- _What you need to do_:
Go through the records below and copy out every line holding "className".

- _Records to use_:
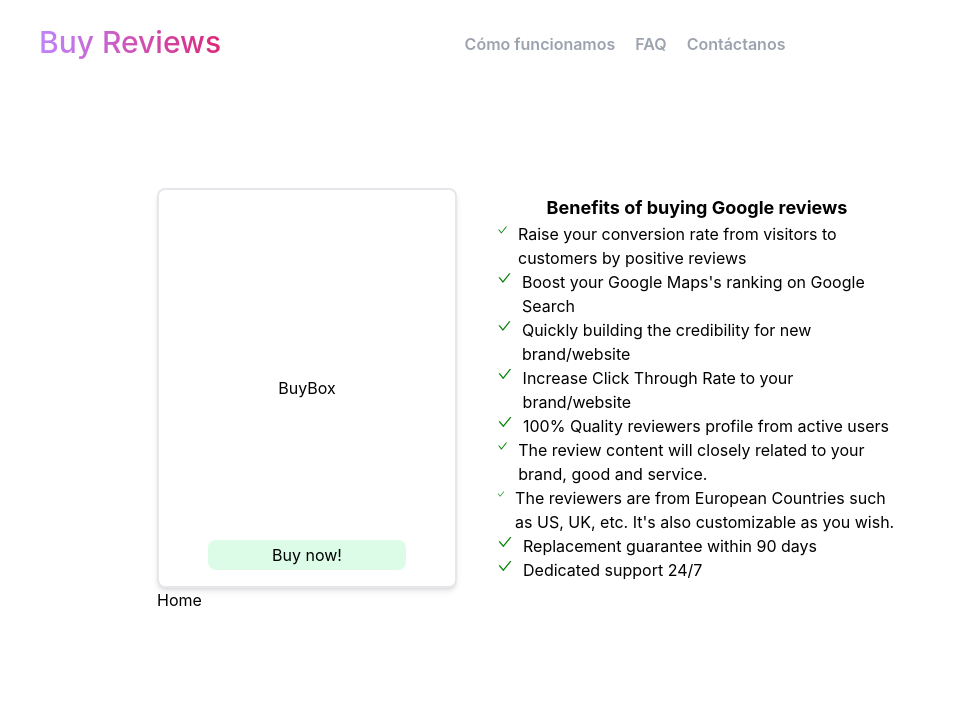
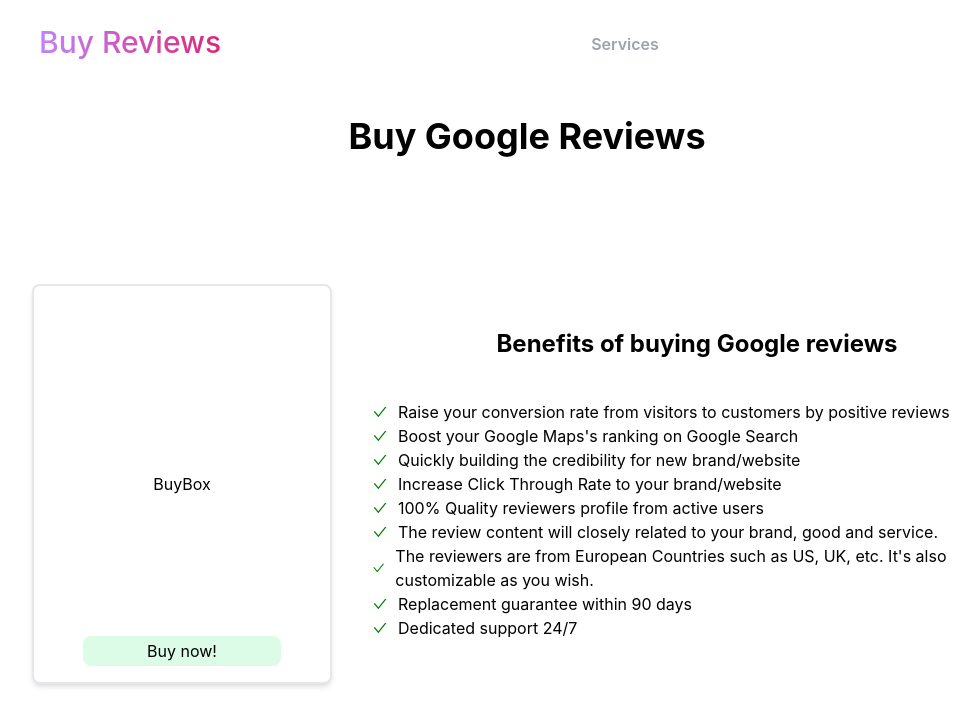
Before and after one commit to alex28042/google-reviews, a React (Create React App) app: page / in a window 1280 px wide. Shown: the top 726 px of the page, without its empty margins (113-1093 px from the left). Built offline with nearby package versions, Linux system fonts and the light colour scheme.

Commit message:
added h1

```diff
--- a/src/components/Home/BenefitsBuy.jsx
+++ b/src/components/Home/BenefitsBuy.jsx
@@ -41,12 +41,12 @@
   ];
 
   return (
-    <div className="flex flex-col ml-10 w-[400px] items-center justify-center">
-      <h1 className="text-lg font-bold">Benefits of buying Google reviews</h1>
+    <div className="flex flex-col ml-10 w-[650px] items-center justify-center">
+      <h1 className="text-2xl font-bold mb-10">Benefits of buying Google reviews</h1>
       <div>
         {features.map((feature, i) => (
           <>
-            <div className="flex flex-row">
+            <div className="flex flex-row items-center">
               <AiOutlineCheck color="green" height={15} width={15} style={{marginRight: 10}} />
               <p key={feature.id}>{feature.text}</p>
             </div>
--- a/src/components/Navbar.jsx
+++ b/src/components/Navbar.jsx
@@ -9,7 +9,6 @@
 
   return (
     <header class="fixed top-0 w-full clearNav z-50">
-
       <div class="max-w-5xl mx-auto flex flex-wrap p-5 flex-col md:flex-row">
         <div className="flex flex-row items-center justify-between p-3 md:p-1">
           <a
@@ -51,20 +50,9 @@
           <div class="md:ml-auto md:mr-auto font-4 pt-1 md:pl-14 pl-1 flex flex-wrap items-center md:text-base text-1xl md:justify-center justify-items-start">
             <Link to="A" smooth={true} duration={1000}>
               <a class="mr-5  cursor-pointer text-gray-400 transition duration-500 ease-in-out hover:text-black font-semibold tr04">
-                Cómo funcionamos
+                Services
               </a>
             </Link>
-            <Link to="B" smooth={true} duration={1000}>
-              <a class="mr-5 cursor-pointer text-gray-400 transition duration-500 ease-in-out hover:text-black font-semibold tr04">
-                FAQ
-              </a>
-            </Link>
-            <Link to="C" smooth={true} duration={1000}>
-              <a class="mr-5  ml-0 cursor-pointer transition duration-500 ease-in-out text-gray-400 hover:text-black font-semibold tr04">
-                Contáctanos
-              </a>
-            </Link>
-
           </div>
           <a
             href="https://instagram.com/onlygrowthfans"
--- a/src/pages/Home.jsx
+++ b/src/pages/Home.jsx
@@ -5,11 +5,11 @@
 function Home() {
   return (
     <div>
+      <h1 className='font-bold text-4xl text-center mb-32'>Buy Google Reviews</h1>
       <div className='flex flex-row'>
         <BuyBox />
         <BenefitsBuy />
       </div>
-      Home
     </div>
   )
 }
```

- _Solution for this problem_:
-    <div className="flex flex-col ml-10 w-[400px] items-center justify-center">
-      <h1 className="text-lg font-bold">Benefits of buying Google reviews</h1>
+    <div className="flex flex-col ml-10 w-[650px] items-center justify-center">
+      <h1 className="text-2xl font-bold mb-10">Benefits of buying Google reviews</h1>
-            <div className="flex flex-row">
+            <div className="flex flex-row items-center">
         <div className="flex flex-row items-center justify-between p-3 md:p-1">
+      <h1 className='font-bold text-4xl text-center mb-32'>Buy Google Reviews</h1>
       <div className='flex flex-row'>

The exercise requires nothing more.